• _WHAT YOU SHOULD DO_: With "output" as the search word, show every line of the material that has it.

%%

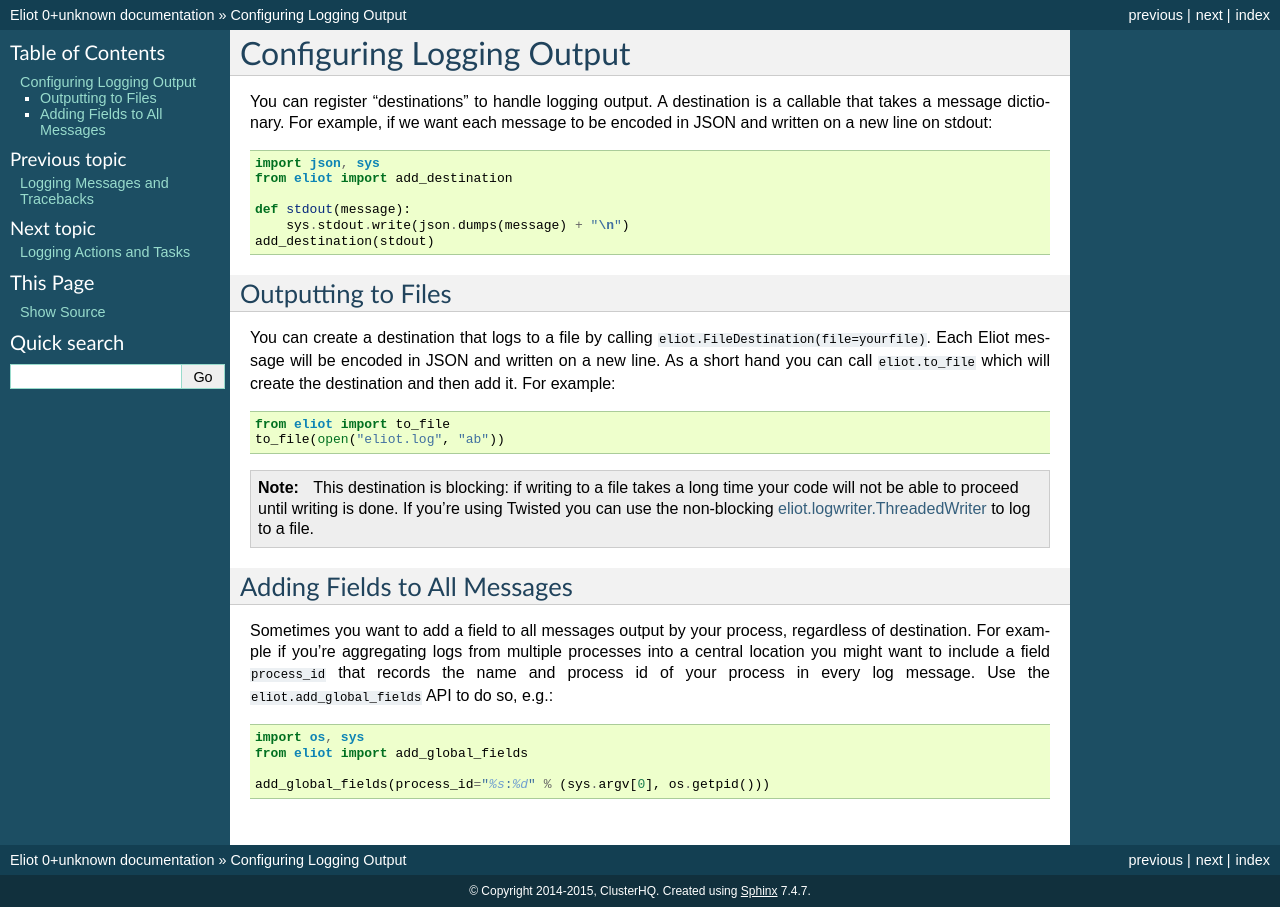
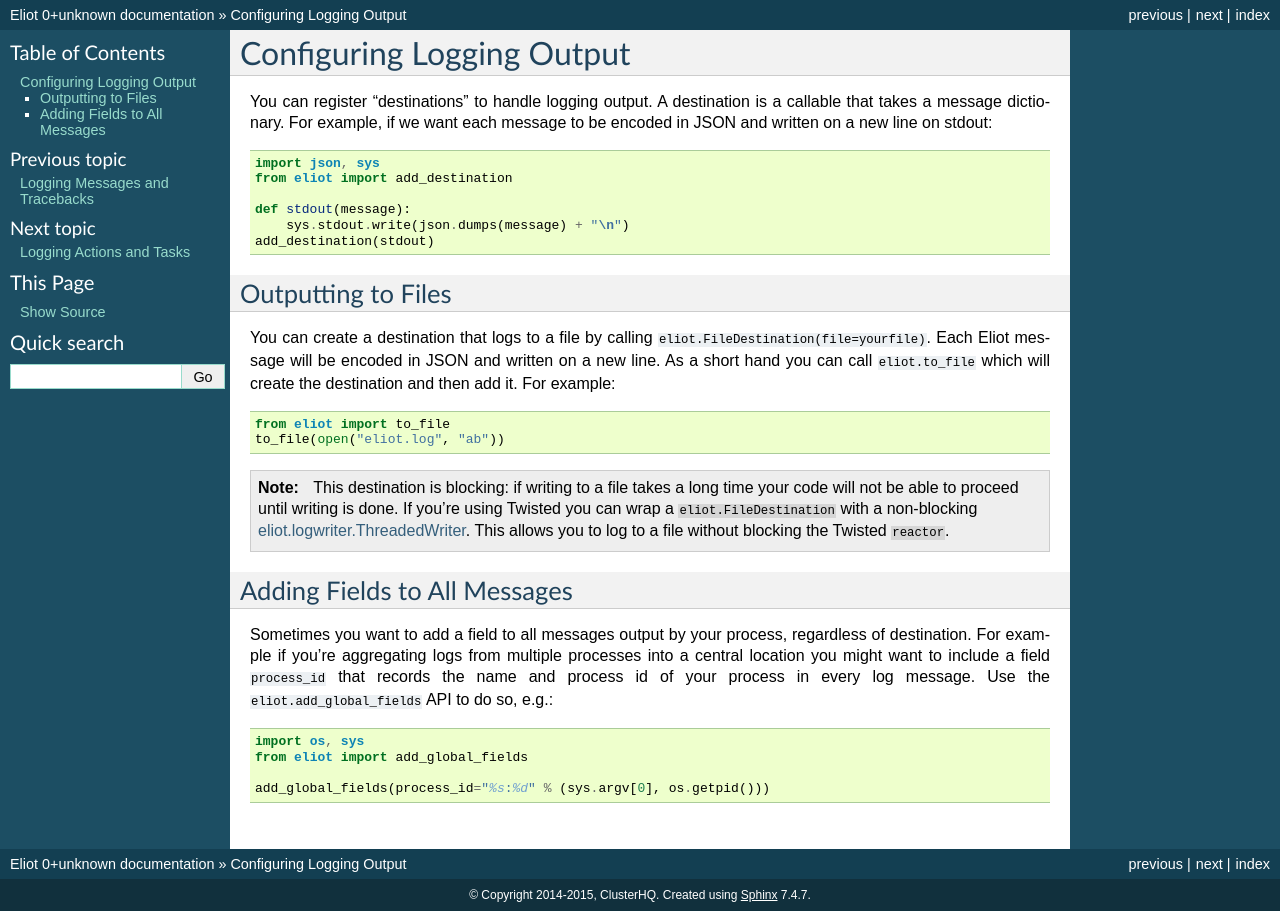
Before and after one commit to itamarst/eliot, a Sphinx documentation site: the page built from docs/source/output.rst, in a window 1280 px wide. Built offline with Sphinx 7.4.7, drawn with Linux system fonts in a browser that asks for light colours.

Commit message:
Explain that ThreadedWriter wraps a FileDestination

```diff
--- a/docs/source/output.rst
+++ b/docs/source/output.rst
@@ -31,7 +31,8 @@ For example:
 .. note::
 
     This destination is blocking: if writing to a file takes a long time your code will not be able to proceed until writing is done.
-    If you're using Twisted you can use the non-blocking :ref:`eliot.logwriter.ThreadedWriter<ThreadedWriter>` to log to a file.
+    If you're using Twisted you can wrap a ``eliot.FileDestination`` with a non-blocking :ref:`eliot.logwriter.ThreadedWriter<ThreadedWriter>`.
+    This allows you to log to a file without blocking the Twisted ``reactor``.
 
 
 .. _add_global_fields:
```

%%
%%

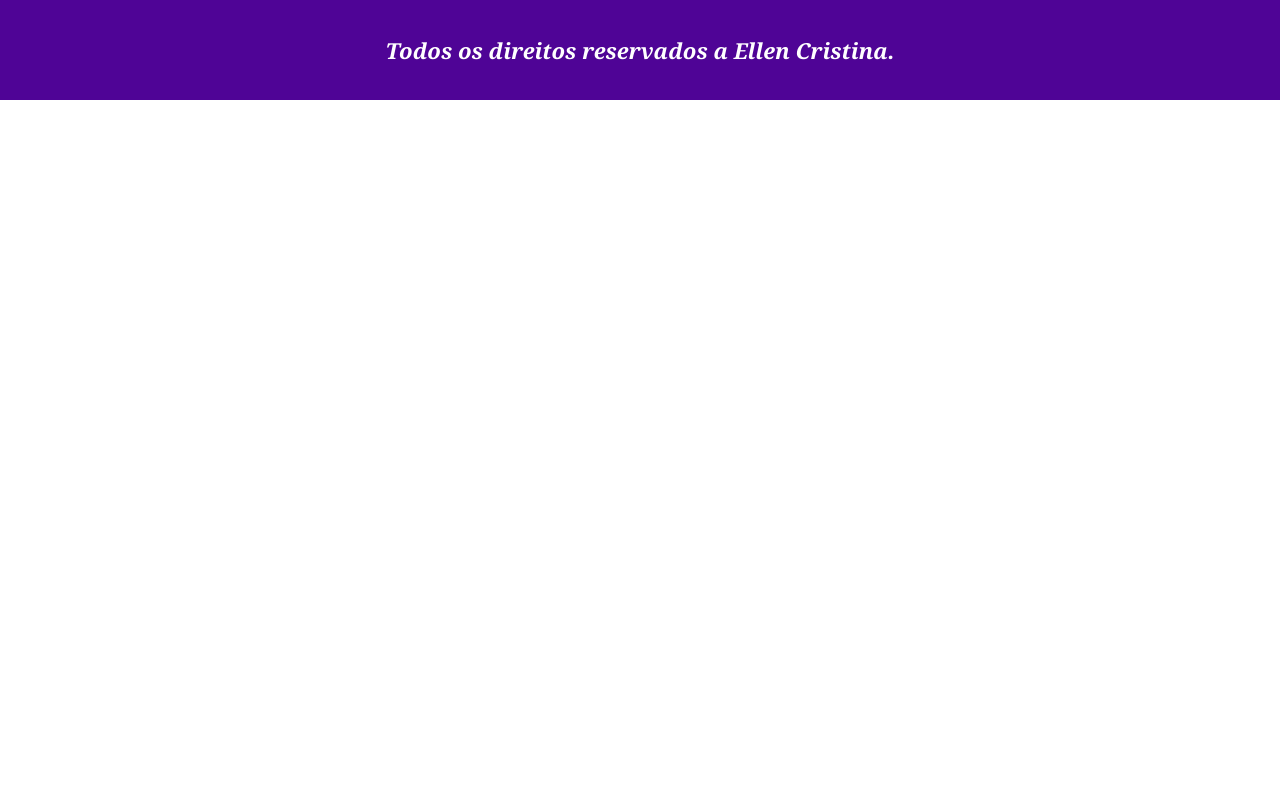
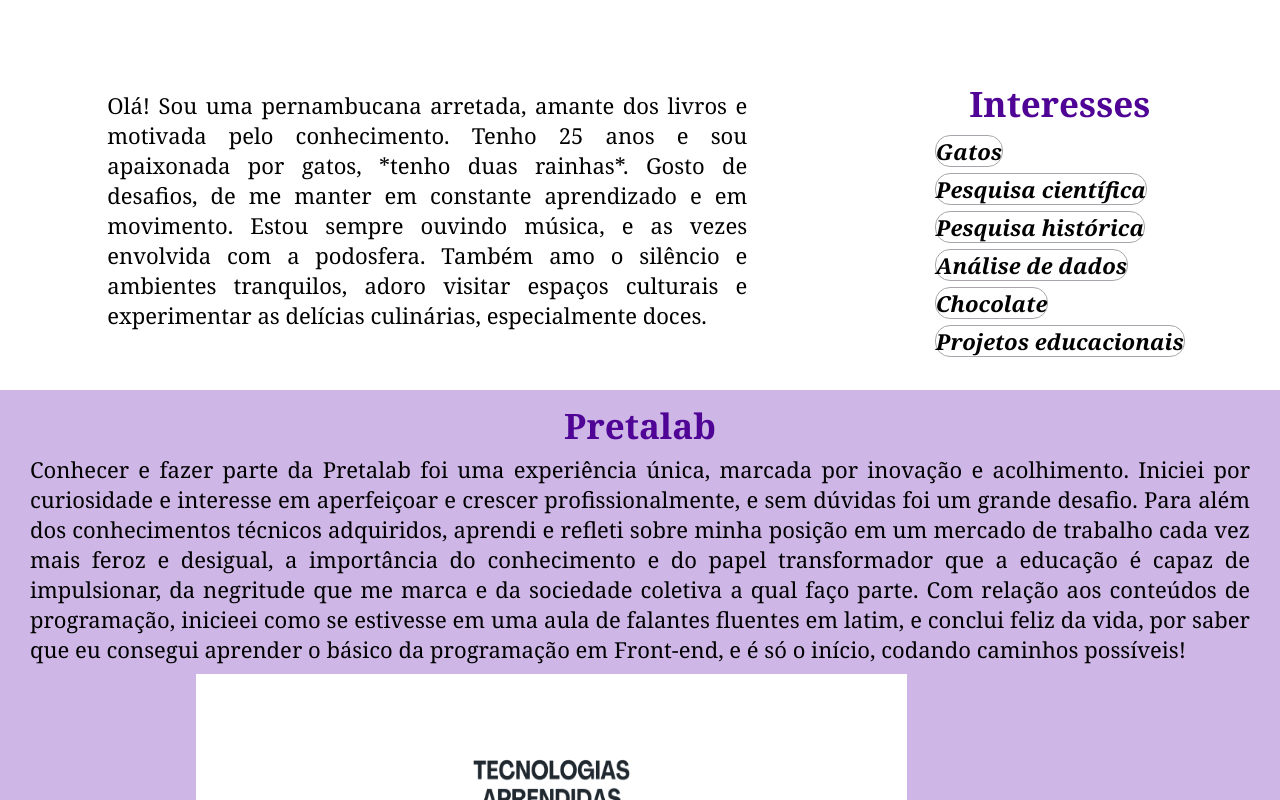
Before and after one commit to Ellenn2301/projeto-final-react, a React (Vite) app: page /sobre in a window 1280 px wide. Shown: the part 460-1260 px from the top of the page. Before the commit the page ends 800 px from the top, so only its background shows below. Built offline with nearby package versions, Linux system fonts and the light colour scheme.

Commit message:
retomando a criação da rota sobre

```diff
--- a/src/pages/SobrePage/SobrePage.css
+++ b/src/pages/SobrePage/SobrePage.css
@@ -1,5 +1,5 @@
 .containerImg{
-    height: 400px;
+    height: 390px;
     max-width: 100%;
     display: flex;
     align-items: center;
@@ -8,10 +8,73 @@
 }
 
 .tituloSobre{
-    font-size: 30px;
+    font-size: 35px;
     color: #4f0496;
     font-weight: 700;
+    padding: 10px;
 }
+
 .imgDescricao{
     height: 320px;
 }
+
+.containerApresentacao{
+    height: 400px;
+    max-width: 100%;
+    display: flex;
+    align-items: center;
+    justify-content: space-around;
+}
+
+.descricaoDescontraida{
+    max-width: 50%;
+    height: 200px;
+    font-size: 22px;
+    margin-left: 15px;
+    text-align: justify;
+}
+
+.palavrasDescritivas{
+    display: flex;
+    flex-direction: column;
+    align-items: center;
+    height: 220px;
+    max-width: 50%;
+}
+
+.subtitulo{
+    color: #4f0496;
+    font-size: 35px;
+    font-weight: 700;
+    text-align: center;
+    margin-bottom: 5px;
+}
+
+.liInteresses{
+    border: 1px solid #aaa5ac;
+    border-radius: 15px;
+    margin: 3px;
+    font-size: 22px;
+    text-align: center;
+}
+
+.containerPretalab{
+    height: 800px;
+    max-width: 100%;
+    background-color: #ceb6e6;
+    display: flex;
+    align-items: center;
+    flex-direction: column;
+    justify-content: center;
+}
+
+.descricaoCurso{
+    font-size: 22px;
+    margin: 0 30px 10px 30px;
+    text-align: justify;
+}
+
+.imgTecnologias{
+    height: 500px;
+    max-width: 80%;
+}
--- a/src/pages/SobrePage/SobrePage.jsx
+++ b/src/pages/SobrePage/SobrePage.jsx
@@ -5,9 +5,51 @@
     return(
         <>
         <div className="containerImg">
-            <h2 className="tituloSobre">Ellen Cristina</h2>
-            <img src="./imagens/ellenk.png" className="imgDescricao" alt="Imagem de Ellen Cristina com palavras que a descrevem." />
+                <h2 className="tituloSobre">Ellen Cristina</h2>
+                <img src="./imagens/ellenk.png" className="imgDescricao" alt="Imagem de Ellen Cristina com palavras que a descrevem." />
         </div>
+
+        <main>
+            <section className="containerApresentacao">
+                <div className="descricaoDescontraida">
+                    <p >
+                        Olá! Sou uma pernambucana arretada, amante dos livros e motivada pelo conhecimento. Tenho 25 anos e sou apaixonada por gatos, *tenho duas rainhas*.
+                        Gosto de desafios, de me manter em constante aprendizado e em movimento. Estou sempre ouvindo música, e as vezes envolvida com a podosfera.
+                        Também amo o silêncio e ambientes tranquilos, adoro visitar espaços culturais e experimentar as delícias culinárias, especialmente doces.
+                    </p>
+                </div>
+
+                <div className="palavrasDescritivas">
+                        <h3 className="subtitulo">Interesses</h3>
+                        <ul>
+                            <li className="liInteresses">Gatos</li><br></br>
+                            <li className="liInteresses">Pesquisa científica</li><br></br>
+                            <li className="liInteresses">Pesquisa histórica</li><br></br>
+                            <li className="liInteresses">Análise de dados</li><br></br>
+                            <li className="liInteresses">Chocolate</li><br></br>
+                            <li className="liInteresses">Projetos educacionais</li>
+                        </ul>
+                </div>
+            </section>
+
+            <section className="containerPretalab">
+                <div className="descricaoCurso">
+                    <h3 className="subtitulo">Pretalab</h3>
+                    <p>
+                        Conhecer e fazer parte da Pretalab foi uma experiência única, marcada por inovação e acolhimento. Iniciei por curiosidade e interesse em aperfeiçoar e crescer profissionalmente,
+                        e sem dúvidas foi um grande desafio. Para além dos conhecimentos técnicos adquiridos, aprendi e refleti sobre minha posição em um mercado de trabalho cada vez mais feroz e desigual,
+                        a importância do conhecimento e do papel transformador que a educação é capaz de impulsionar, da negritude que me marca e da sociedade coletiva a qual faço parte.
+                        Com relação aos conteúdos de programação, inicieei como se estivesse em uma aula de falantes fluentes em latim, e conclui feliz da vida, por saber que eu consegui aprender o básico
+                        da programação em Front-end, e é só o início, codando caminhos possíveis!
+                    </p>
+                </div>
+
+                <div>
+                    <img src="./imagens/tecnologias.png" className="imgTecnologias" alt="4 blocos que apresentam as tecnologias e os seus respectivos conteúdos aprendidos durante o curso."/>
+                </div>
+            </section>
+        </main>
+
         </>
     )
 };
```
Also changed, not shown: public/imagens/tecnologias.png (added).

%%

• _SOLVED PROBLEM_:
Before and after one commit to itamarst/eliot, a Sphinx documentation site: the page built from docs/source/output.rst, in a window 1280 px wide. Built offline with Sphinx 7.4.7, drawn with Linux system fonts in a browser that asks for light colours.
--- a/docs/source/output.rst
+++ b/docs/source/output.rst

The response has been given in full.